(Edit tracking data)
Start of Block

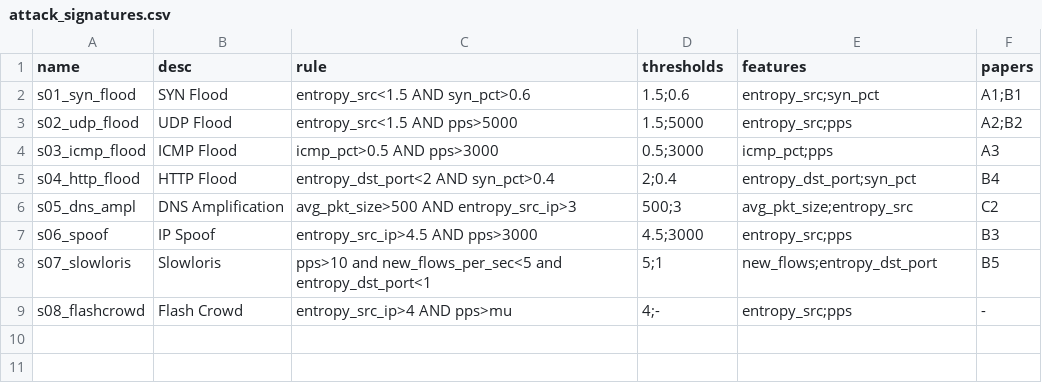
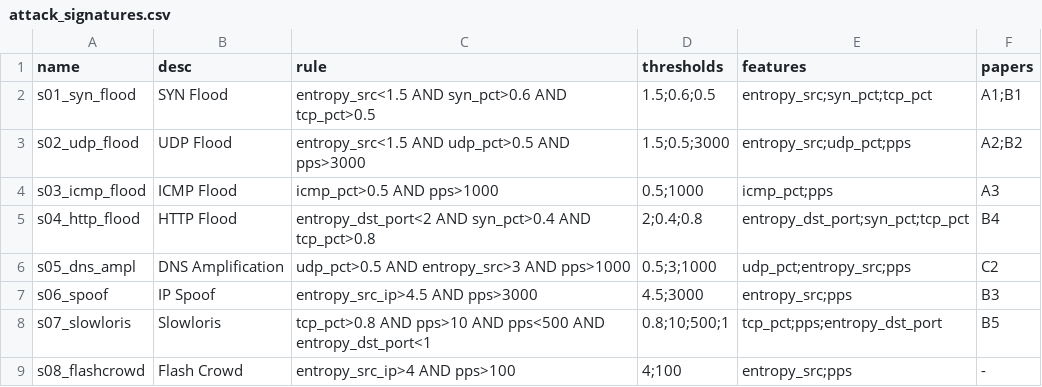
Before and after one commit to 23521228-BuiLeHuyPhuoc/NT541.Q21-DoS, a CSV file: docs/attack_signatures.csv, drawn as a sheet.

```diff
--- a/docs/attack_signatures.csv
+++ b/docs/attack_signatures.csv
@@ -1,9 +1,9 @@
 name,desc,rule,thresholds,features,papers
-s01_syn_flood,SYN Flood,"entropy_src<1.5 AND syn_pct>0.6","1.5;0.6","entropy_src;syn_pct","A1;B1"
-s02_udp_flood,UDP Flood,"entropy_src<1.5 AND pps>5000","1.5;5000","entropy_src;pps","A2;B2"
-s03_icmp_flood,ICMP Flood,"icmp_pct>0.5 AND pps>3000","0.5;3000","icmp_pct;pps","A3"
-s04_http_flood,HTTP Flood,"entropy_dst_port<2 AND syn_pct>0.4","2;0.4","entropy_dst_port;syn_pct","B4"
-s05_dns_ampl,DNS Amplification,"avg_pkt_size>500 AND entropy_src_ip>3","500;3","avg_pkt_size;entropy_src","C2"
+s01_syn_flood,SYN Flood,"entropy_src<1.5 AND syn_pct>0.6 AND tcp_pct>0.5","1.5;0.6;0.5","entropy_src;syn_pct;tcp_pct","A1;B1"
+s02_udp_flood,UDP Flood,"entropy_src<1.5 AND udp_pct>0.5 AND pps>3000","1.5;0.5;3000","entropy_src;udp_pct;pps","A2;B2"
+s03_icmp_flood,ICMP Flood,"icmp_pct>0.5 AND pps>1000","0.5;1000","icmp_pct;pps","A3"
+s04_http_flood,HTTP Flood,"entropy_dst_port<2 AND syn_pct>0.4 AND tcp_pct>0.8","2;0.4;0.8","entropy_dst_port;syn_pct;tcp_pct","B4"
+s05_dns_ampl,DNS Amplification,"udp_pct>0.5 AND entropy_src>3 AND pps>1000","0.5;3;1000","udp_pct;entropy_src;pps","C2"
 s06_spoof,IP Spoof,"entropy_src_ip>4.5 AND pps>3000","4.5;3000","entropy_src;pps","B3"
-s07_slowloris,Slowloris,"pps>10 and new_flows_per_sec<5 and entropy_dst_port<1","5;1","new_flows;entropy_dst_port","B5"
-s08_flashcrowd,Flash Crowd,"entropy_src_ip>4 AND pps>mu","4;-","entropy_src;pps","-"
+s07_slowloris,Slowloris,"tcp_pct>0.8 AND pps>10 AND pps<500 AND entropy_dst_port<1","0.8;10;500;1","tcp_pct;pps;entropy_dst_port","B5"
+s08_flashcrowd,Flash Crowd,"entropy_src_ip>4 AND pps>100","4;100","entropy_src;pps","-"
```
Also changed, not shown: 2 other files.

End of Block

• EXERCISE
The copy you output must match the entries above exactly, except that it has no pictures.

• SOLUTION
Before and after one commit to 23521228-BuiLeHuyPhuoc/NT541.Q21-DoS, a CSV file: docs/attack_signatures.csv, drawn as a sheet.

```diff
--- a/docs/attack_signatures.csv
+++ b/docs/attack_signatures.csv
@@ -1,9 +1,9 @@
 name,desc,rule,thresholds,features,papers
-s01_syn_flood,SYN Flood,"entropy_src<1.5 AND syn_pct>0.6","1.5;0.6","entropy_src;syn_pct","A1;B1"
-s02_udp_flood,UDP Flood,"entropy_src<1.5 AND pps>5000","1.5;5000","entropy_src;pps","A2;B2"
-s03_icmp_flood,ICMP Flood,"icmp_pct>0.5 AND pps>3000","0.5;3000","icmp_pct;pps","A3"
-s04_http_flood,HTTP Flood,"entropy_dst_port<2 AND syn_pct>0.4","2;0.4","entropy_dst_port;syn_pct","B4"
-s05_dns_ampl,DNS Amplification,"avg_pkt_size>500 AND entropy_src_ip>3","500;3","avg_pkt_size;entropy_src","C2"
+s01_syn_flood,SYN Flood,"entropy_src<1.5 AND syn_pct>0.6 AND tcp_pct>0.5","1.5;0.6;0.5","entropy_src;syn_pct;tcp_pct","A1;B1"
+s02_udp_flood,UDP Flood,"entropy_src<1.5 AND udp_pct>0.5 AND pps>3000","1.5;0.5;3000","entropy_src;udp_pct;pps","A2;B2"
+s03_icmp_flood,ICMP Flood,"icmp_pct>0.5 AND pps>1000","0.5;1000","icmp_pct;pps","A3"
+s04_http_flood,HTTP Flood,"entropy_dst_port<2 AND syn_pct>0.4 AND tcp_pct>0.8","2;0.4;0.8","entropy_dst_port;syn_pct;tcp_pct","B4"
+s05_dns_ampl,DNS Amplification,"udp_pct>0.5 AND entropy_src>3 AND pps>1000","0.5;3;1000","udp_pct;entropy_src;pps","C2"
 s06_spoof,IP Spoof,"entropy_src_ip>4.5 AND pps>3000","4.5;3000","entropy_src;pps","B3"
-s07_slowloris,Slowloris,"pps>10 and new_flows_per_sec<5 and entropy_dst_port<1","5;1","new_flows;entropy_dst_port","B5"
-s08_flashcrowd,Flash Crowd,"entropy_src_ip>4 AND pps>mu","4;-","entropy_src;pps","-"
+s07_slowloris,Slowloris,"tcp_pct>0.8 AND pps>10 AND pps<500 AND entropy_dst_port<1","0.8;10;500;1","tcp_pct;pps;entropy_dst_port","B5"
+s08_flashcrowd,Flash Crowd,"entropy_src_ip>4 AND pps>100","4;100","entropy_src;pps","-"
```
Also changed, not shown: 2 other files.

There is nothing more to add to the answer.